When it comes to mental illness, recovery means something different to everyone.
When I was initially referred to the Community Mental Health Team several years ago, my idea of what my recovery would look like was completely different from how I see it now.
Back then, I was basing my recovery on things I thought I had to do; things I felt were expected of me.
I’d be completely cured of all mental illness. I’d get a better job, make more money, buy a house, get married, have kids, and live happily ever after.
I find it quite funny now.
For one, being completely “cured” of mental illness isn’t necessarily possible for all people. While some feel they no longer meet the criteria for a diagnosis, some (like me) believe they will always have the mental illness but they can develop skills and strategies to cope and manage their illness.
Secondly, pretty much everything else I saw as a symbol of being recovered, actually doesn’t matter to me at all now. Somewhere along the way, my perspective changed.
I realised that basing my idea of recovery on what I thought was expected of me, rather than what I actually wanted, meant that I would never achieve true recovery. I realised that forcing myself to live a lie, and relying solely on external validation to feel “recovered” would only make my mental health decline, not improve.
So I ripped up my recovery plan and started afresh. I started to think about what I really wanted out of life; what would recovery look like for me?
Money can’t buy happiness
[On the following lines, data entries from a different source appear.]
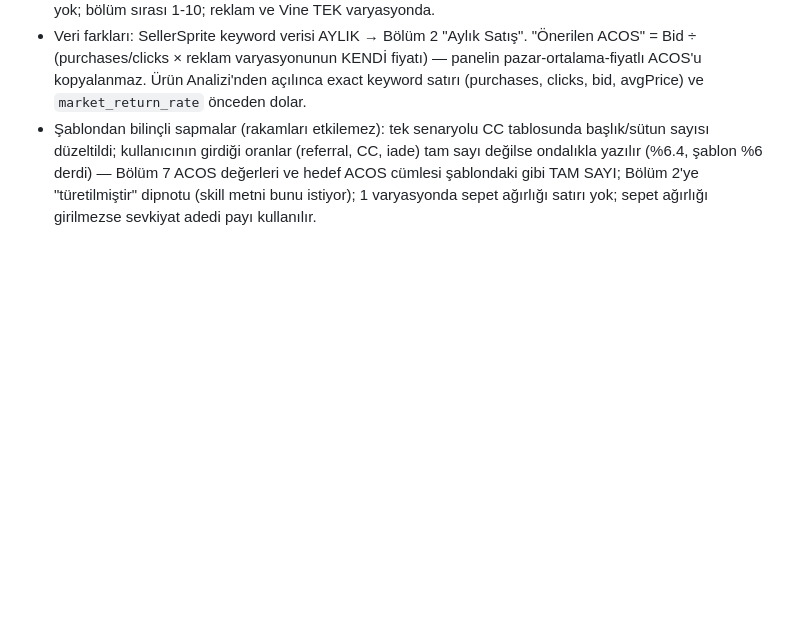
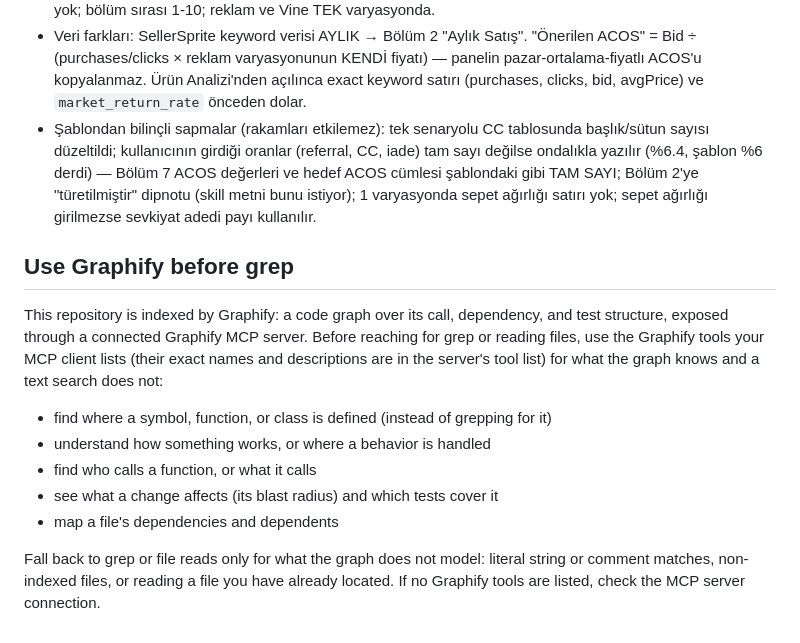
Before and after one commit to emircankamber/HerculesPanel3, a Markdown page: CLAUDE.md, the part around the change. Drawn GitHub-style; blank space fills up the shorter version.

Commit message:
CLAUDE.md: Graphify kullanım kuralları bloğu eklendi
Co-Authored-By: Claude Opus 5.5 <noreply@anthropic.com>
Claude-Session: https://claude.ai/code/session_01UFP4qGHepw5NTLHqPuH8Bi

```diff
--- a/CLAUDE.md
+++ b/CLAUDE.md
@@ -528,3 +528,17 @@ satır kapsayıcının `overflow:hidden`'ı ile gizleniyor. Favicon: `assets/her
   sayısı düzeltildi; kullanıcının girdiği oranlar (referral, CC, iade) tam sayı değilse ondalıkla yazılır (%6.4, şablon %6 derdi) — Bölüm 7 ACOS değerleri ve hedef ACOS cümlesi şablondaki gibi TAM SAYI; Bölüm 2'ye
   "türetilmiştir" dipnotu (skill metni bunu istiyor); 1 varyasyonda sepet ağırlığı satırı yok;
   sepet ağırlığı girilmezse sevkiyat adedi payı kullanılır.
+
+<!-- graphify-rules-start (managed by `graphify init`) -->
+## Use Graphify before grep
+
+This repository is indexed by Graphify: a code graph over its call, dependency, and test structure, exposed through a connected Graphify MCP server. Before reaching for grep or reading files, use the Graphify tools your MCP client lists (their exact names and descriptions are in the server's tool list) for what the graph knows and a text search does not:
+
+- find where a symbol, function, or class is defined (instead of grepping for it)
+- understand how something works, or where a behavior is handled
+- find who calls a function, or what it calls
+- see what a change affects (its blast radius) and which tests cover it
+- map a file's dependencies and dependents
+
+Fall back to grep or file reads only for what the graph does not model: literal string or comment matches, non-indexed files, or reading a file you have already located. If no Graphify tools are listed, check the MCP server connection.
+<!-- graphify-rules-end -->
```
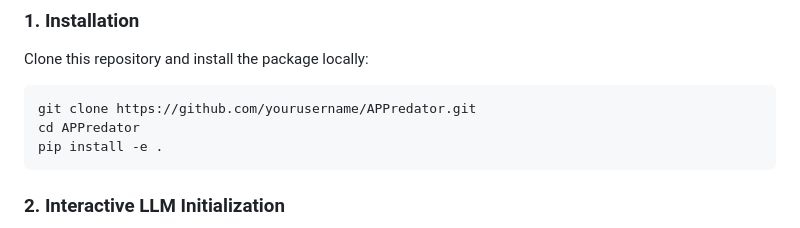
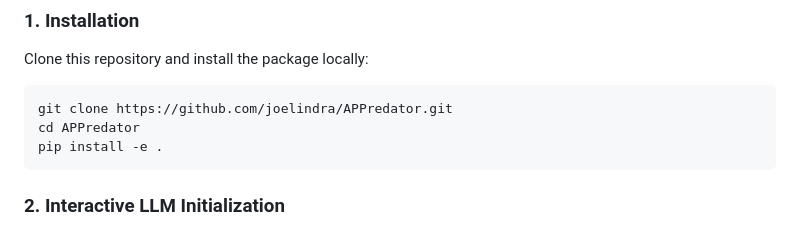
Before and after one commit to joelindra/APPredator, a Markdown page: README.md, the part around one of its changes. Drawn GitHub-style.

````diff
--- a/README.md
+++ b/README.md
@@ -103,7 +103,7 @@ APPredator matches static signatures across an expansive array of built-in secur
 Clone this repository and install the package locally:
 
 ```bash
-git clone https://github.com/yourusername/APPredator.git
+git clone https://github.com/joelindra/APPredator.git
 cd APPredator
 pip install -e .
 ```
````
Also changed, not shown: other parts of README.md (+2 -2 lines).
I’ve never been particularly interested in being obnoxiously wealthy, but I did feel a certain amount of pressure to earn more money than I was doing, to seek promotions I didn’t really want, to stay in jobs that were making me ill. I realised that pay rises and promotions weren’t important to me and endlessly chasing them was destroying any chance I had at recovery. Letting go of the pressure and the perceived expectations around money and conventional “success” has cleared a path for me to find true peace.
Platonic relationships > Romantic relationships
I’ve always had this intense fear of growing old alone. As such, I stayed in toxic relationships way too long, accepted being treated poorly, and became terrified of losing people who didn’t have my best interests at heart. Until very recently, I always prioritised a dysfunctional romantic relationship over my platonic relationships with friends and family. Yet, when the shit hit the fan (again), it was my friends and family that rallied around me, listening, supporting, extending a hand to help pull me out of the darkness. I suddenly realised that being single didn’t mean I was alone.
Recognising this means that I have a much deeper appreciation for my platonic relationships and no longer feel the need to attach myself to someone romantically simply for fear of being alone. For me, a romantic relationship, engagement, marriage, are no longer a symbol of recovery – nurturing and enjoying the relationships with my friends and family is more important to me.
The little things
Looking back at my earlier ideas of what recovery would look like for me, I can see that I was focusing on the big things: work, money, marriage, and so on. I had completely overlooked the little things; being able to sit in peace with my own thoughts for ten minutes, finding pleasure in my hobbies, smiling at strangers in the street. I’d lost all these little things and starting to find them again felt like what I wanted my recovery to be.
Traditional norms of financial success and upskilling and fast-paced living no longer feel like something to which I need to aspire in order to feel “recovered”. I’m building my mental health on a foundation of the small, yet significant things, and it feels so much more stable.
More good days than bad
While my initial instinct was to seek an absolute cure for my mental illness, I’ve come to realise that it may be something that I have to live with for the rest of my life. However, with therapy, support, and medication, I am learning how to manage my mental illness, and if I can get to a point where I have more good days than bad, that will be good enough for me.
Similar to the previous point, I’ve come to understand that recovering from mental illness isn’t about reaching a destination; it’s a lifelong journey of personal growth. Maybe I’ll never be “recovered”, but I can live “in recovery”. Life won’t always be smooth-sailing – it isn’t even for those without mental illness – but if I remain open to learning and developing the techniques to effectively cope with my illness, there will come a day where mental illness no longer has a complete hold over my life; it’s simply a quiet companion with whom I learn to manage and live.
What does recovery look like to you? Have your ideas about recovery changed over time? Let me know in the comments.